Process improvement, like Six Sigma, stifles innovation. Process improvement is a tool set, not an overarching or unifying concept for an organization. Process improvement is a means — for certain contexts like manufacturing — and not an end in itself. The fundamental problem with all process improvement methodologies is that you get myopic. The evidence is clear.
“Since Frederick Taylor’s time we’ve considered business – our businesses – vast machines to be improved. Define the perfect set of tasks and then fit the men to the task. Taylor timed workers, measuring their efforts to determine the optimal (in his opinion) amount of work he could expect from a worker in a single day. The idea is that by driving our workers to follow optimal business processes we can ensure that we minimise costs while improving quality. LEAN and Six Sigma are the most visible of Taylor’s grandchildren, representing generations of effort to incrementally chip away at the inefficiencies and problems we kept finding in our organisations.” —Peter Evans Greenwood
“But simply following the steps of a process is no longer a guarantee of success, if it ever was. Business is increasingly complex and interconnected, and it seems unlikely any single system can tame it. The smart enterprise of the future will need a constantly evolving rotation of systems and skills, employed by adaptable and flexible workers. They will be harder to teach in a course, but they may outlast all the fads and fashions that preceded them.” —Whatever Happened to Six Sigma?
“Fifty-eight of the top Fortune 200 companies bought into Six Sigma, attesting to the appeal of eliminating errors. The results of this “experiment” were striking: 91 per cent of the Six Sigma companies failed to keep up with the S&P 500 because Six Sigma got in the way of innovation. It interfered with insights.” —Gary Klein
A focus on reducing errors assumes that a work environment is complicated. However, a focus on improving insights understands that most work environments involving people are complex.

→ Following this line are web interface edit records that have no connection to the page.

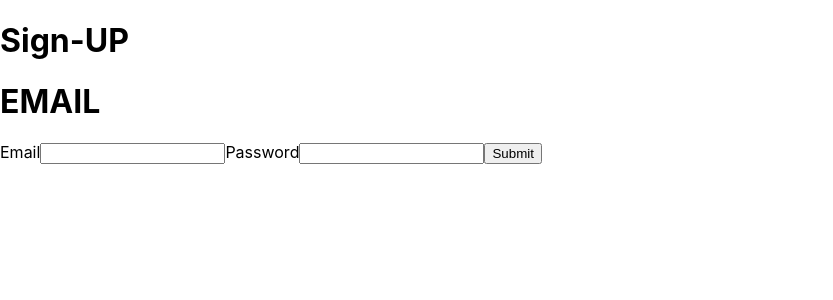
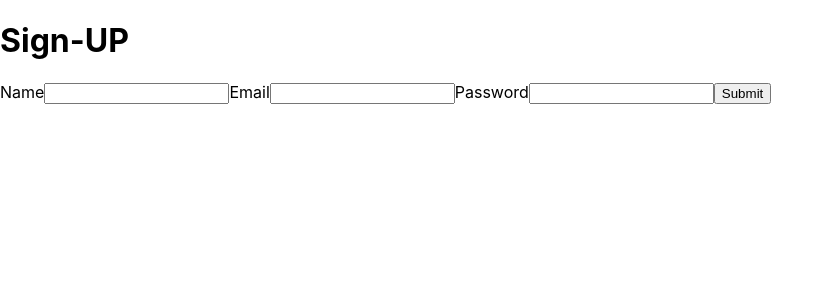
Before and after one commit to Dash1704/Sonder, a React (Create React App) app in the folder client/: page /signup in a window 1280 px wide. Shown: the top 300 px of the page, without its empty margins (0-833 px from the left). Built offline with nearby package versions, Linux system fonts and the light colour scheme.

Commit message:
Altered inputs and and sign-up code to reflect schema

```diff
--- a/client/src/components/Signupform/Signupform.js
+++ b/client/src/components/Signupform/Signupform.js
@@ -1,7 +1,7 @@
 import React, {useState} from 'react';
 
 const SignupForm = () => {
-
+    const [name, setName] = useState("");
     const [email, setEmail] = useState("");
     const [password, setPassword] = useState("");
     const postSignup = () => {
@@ -9,6 +9,7 @@
             method: "post",
             headers: {'Content-Type':'application/json'},
             body: JSON.stringify({
+                name,
                 email,
                 password
             })
@@ -21,8 +22,13 @@
     return (
 
     <div>
-        <h1>EMAIL</h1>
         <form>
+            <label htmlFor="name">Name</label>
+            <input type="text"
+                data-testid="name"
+                value={name}
+                onChange = {(e) => setName(e.target.value)}
+            />
             <label htmlFor="email">Email</label>
             <input type="text"
                 data-testid="email"
```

It’s time to leave error reduction to the replicable tasks that are more and more being done by machines and software. For the more complex work done by people, we have to find ways to improve insights, and social learning is how we do it. Social learning involves transparent knowledge sharing, questioning assumptions, and experimenting together. Time is needed for all of this, especially time for reflection, which is missing in too many workplaces. Some of that time can be gained from a less slavish adherence to error reduction programs like Six Sigma. To improve insights on an organizational level, all work must be focused on learning.

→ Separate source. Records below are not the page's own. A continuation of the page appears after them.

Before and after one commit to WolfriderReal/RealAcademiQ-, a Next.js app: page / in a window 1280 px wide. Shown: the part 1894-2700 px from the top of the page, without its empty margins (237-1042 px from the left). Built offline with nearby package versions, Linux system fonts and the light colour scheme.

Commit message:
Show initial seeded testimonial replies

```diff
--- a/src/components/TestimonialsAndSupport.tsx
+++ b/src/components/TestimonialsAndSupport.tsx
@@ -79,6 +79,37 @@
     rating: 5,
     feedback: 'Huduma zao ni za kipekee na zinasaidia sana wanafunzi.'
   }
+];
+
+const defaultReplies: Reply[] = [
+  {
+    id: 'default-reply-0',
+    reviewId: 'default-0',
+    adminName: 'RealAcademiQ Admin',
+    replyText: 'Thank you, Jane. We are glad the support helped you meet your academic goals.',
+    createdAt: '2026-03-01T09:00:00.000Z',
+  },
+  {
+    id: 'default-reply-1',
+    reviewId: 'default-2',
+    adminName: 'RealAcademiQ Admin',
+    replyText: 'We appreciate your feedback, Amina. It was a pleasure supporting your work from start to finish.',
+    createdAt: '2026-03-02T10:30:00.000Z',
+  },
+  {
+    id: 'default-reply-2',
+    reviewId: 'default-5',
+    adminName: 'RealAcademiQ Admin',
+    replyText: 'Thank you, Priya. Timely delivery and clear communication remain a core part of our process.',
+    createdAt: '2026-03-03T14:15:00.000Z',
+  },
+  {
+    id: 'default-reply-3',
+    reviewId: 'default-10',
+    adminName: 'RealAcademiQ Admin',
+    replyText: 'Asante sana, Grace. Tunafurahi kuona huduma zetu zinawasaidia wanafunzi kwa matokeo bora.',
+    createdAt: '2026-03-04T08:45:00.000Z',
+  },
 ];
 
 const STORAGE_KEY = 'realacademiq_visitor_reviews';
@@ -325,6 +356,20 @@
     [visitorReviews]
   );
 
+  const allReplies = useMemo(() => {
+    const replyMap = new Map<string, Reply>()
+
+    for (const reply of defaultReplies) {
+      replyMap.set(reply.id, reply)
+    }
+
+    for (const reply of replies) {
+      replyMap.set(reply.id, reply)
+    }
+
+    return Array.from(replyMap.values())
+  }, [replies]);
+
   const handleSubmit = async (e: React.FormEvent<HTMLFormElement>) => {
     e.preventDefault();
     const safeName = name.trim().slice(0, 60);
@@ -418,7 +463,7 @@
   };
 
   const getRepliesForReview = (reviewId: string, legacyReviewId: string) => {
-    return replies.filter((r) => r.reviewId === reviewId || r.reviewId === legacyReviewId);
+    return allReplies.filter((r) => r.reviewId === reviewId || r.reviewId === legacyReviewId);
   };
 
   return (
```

Work is evolving away from repeatable processes. Routine and even technical work will continue to get automated. The future of human work in the digital network era is in craft and creative work — focused on unique, non-replicable processes. Improving insights is critical for this type of work. Therefore, social and informal learning need to be integrated into the workflow. This is much more than courses-on-demand or performance support tools. It is connecting people and knowledge. Making these connections is the core of personal knowledge mastery.